JAMA Dermatol. 2019;155(2):137. doi:10.1001/jamadermatol.2018.3498


Many patients with bullous pemphigoid (BP) develop no skin blisters and may not receive the correct diagnosis. Diagnostic criteria and are needed for early recognition and trials. In this diagnostic accuracy study of patients with suspected BP or nonbullous pemphigoid (NBP), Meijer et al found that 1 in 5 patients with a pemphigoid diagnosis had no skin blistering. Diagnosis could be made using direct immunofluorescence (IF) microscopy on a skin biopsy specimen and/or indirect IF on human salt-split skin substrate in serum. Both direct and indirect IF would aid in the diagnosis of both BP and NBP. Temel and Murrell provide an Editorial.


Atopic dermatitis (AD) is associated with many psychiatric comorbidities, but the association between AD and suicidality is not well established. In this systematic review and meta-analysis, Sandhu et al analyzed 15 studies including 310 681 patients with AD and found a 44% increased odds of suicidal ideation and a 36% increased odds of suicide attempts compared with patients without AD. Dermatologists should understand this risk, monitor for it, and make referrals to mental health clinicians when appropriate.

Continuing Medical Education

Risk factors for subsequent melanomas in patients with melanoma are not well understood. In this case-control study of patients with melanoma, Müller et al found that internal factors (family history and genetic variants), number of nevi, and actinic damage on the back were more often associated with the development of subsequent melanomas than skin phototype or hair color. They also found that patients with many nevi were younger at the time of diagnosis of their first melanoma. These findings could help clinicians identify persons at increased risk of multiple primary melanomas.

Epidermolysis bullosa (EB) is rare in children, but it has high morbidity and mortality rates. Improved understanding of the milestone events for EB, including age at diagnosis and at major clinical events, could help refine treatment and improve patient life quality clinical outcomes. In this cohort study of patients with EB, Feinstein et al demonstrate that diagnostic testing is more common among severe phenotypes. Earlier testing across phenotypes may enable improved characterizations of patients so that appropriate counseling and clinical care may be offered.

Author Audio Interview

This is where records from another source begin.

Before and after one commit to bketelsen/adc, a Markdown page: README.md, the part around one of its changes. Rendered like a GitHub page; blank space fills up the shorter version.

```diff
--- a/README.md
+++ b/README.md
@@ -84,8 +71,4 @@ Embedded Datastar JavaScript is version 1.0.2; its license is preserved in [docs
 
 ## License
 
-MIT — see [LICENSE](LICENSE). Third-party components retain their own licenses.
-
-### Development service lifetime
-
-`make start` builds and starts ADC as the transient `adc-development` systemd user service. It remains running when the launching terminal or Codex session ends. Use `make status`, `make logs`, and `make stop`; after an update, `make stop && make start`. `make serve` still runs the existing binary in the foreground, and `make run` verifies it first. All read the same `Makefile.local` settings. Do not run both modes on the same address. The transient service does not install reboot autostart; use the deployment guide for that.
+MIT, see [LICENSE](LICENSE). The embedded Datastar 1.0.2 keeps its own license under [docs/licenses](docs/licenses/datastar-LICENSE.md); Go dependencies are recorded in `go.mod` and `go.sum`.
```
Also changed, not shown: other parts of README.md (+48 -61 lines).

Noncultured epidermal suspension (NCES) is used for vitiligo that has not responded to medical therapy. However, NCES is generally performed in cases with disease stability (DS) of at least 12 months because DS is vital in determining NCES outcome. In this randomized clinical trial, Thakur et al assess the use of combination NCES plus noncultured dermal cell suspension for vitiligo with shorter DS (3-6 months). In these shorter DS cases, 100% of patients receiving combination therapy achieved 75% repigmentation, while only 30% of those receiving NCES alone achieved this benchmark. This combination therapy may be used to treat stable vitiligo earlier than 12 months.